▶ _Task_
Locate every line in the records below that contains the word "configuration", and copy each one.

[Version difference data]
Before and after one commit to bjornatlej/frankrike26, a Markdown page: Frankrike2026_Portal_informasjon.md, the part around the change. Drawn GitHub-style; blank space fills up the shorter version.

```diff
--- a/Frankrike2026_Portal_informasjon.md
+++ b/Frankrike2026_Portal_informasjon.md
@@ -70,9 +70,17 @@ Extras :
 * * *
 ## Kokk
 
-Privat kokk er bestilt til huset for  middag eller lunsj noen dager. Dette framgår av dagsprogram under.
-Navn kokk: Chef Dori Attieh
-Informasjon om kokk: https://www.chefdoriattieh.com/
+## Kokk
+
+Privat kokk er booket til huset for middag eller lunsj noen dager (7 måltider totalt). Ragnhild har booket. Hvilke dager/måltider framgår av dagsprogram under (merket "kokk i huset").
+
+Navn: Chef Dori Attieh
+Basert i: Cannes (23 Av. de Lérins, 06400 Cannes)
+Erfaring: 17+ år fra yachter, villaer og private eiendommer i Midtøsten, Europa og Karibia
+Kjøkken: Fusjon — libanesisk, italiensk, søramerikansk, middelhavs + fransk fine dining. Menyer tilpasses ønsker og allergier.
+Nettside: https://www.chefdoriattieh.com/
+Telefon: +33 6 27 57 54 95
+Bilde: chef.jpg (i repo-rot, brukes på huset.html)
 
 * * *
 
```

--

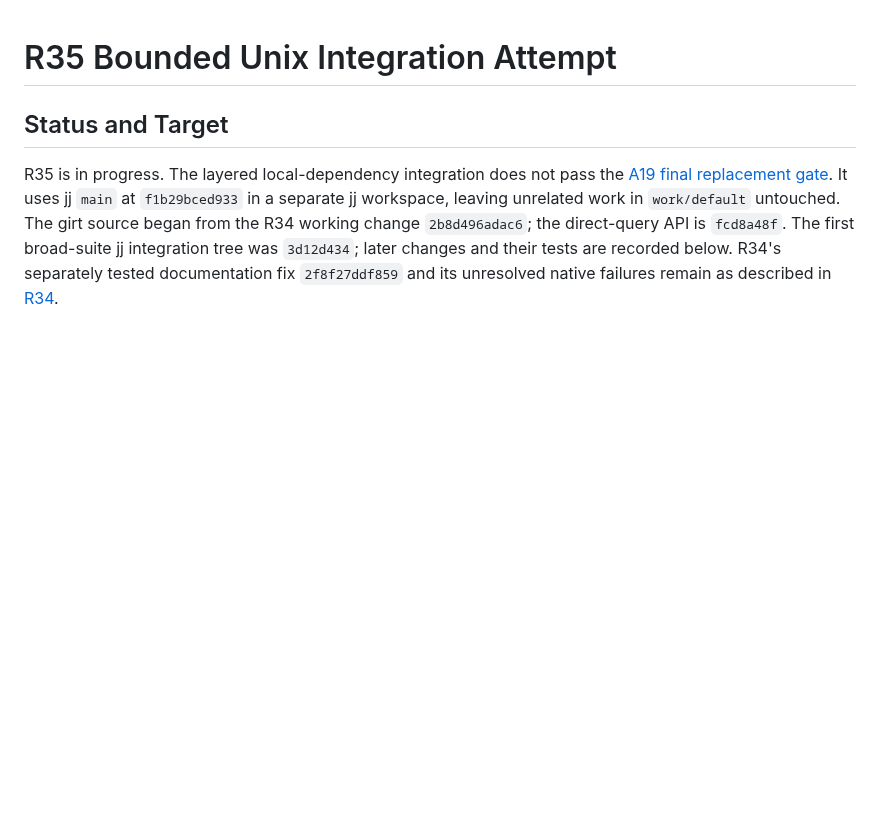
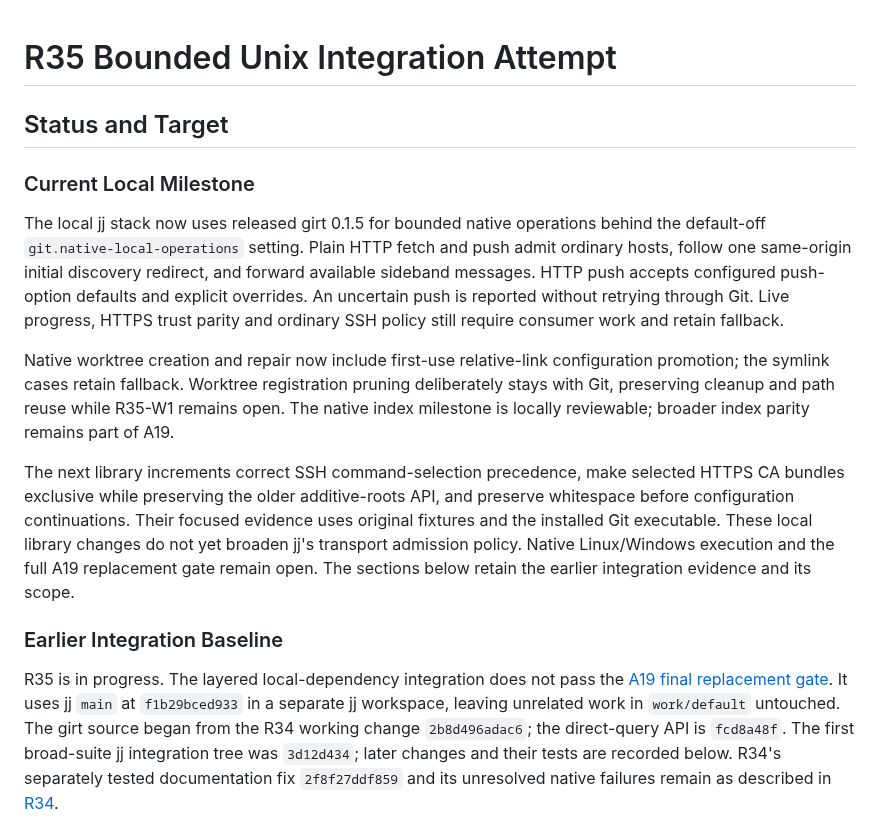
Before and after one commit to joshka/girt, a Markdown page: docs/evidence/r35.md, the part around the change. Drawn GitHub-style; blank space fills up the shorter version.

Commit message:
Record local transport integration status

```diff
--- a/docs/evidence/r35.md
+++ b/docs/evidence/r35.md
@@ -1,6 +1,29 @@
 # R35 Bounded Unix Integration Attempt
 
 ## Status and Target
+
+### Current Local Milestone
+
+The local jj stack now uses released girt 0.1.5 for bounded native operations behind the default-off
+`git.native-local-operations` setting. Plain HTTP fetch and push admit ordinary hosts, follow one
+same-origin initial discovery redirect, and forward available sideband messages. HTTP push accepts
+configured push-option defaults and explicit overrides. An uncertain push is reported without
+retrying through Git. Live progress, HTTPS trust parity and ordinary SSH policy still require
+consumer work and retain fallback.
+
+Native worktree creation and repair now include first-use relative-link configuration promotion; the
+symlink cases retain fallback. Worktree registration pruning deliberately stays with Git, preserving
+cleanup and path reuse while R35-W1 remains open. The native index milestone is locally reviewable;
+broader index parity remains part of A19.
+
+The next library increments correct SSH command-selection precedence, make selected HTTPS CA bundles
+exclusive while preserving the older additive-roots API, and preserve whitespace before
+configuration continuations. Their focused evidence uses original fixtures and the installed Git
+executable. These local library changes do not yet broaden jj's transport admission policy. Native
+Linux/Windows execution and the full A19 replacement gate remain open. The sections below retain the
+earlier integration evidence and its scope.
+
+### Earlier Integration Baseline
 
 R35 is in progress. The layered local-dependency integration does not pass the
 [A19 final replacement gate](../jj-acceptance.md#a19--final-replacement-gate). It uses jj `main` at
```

▶ _Written answer_
+Native worktree creation and repair now include first-use relative-link configuration promotion; the
+configuration continuations. Their focused evidence uses original fixtures and the installed Git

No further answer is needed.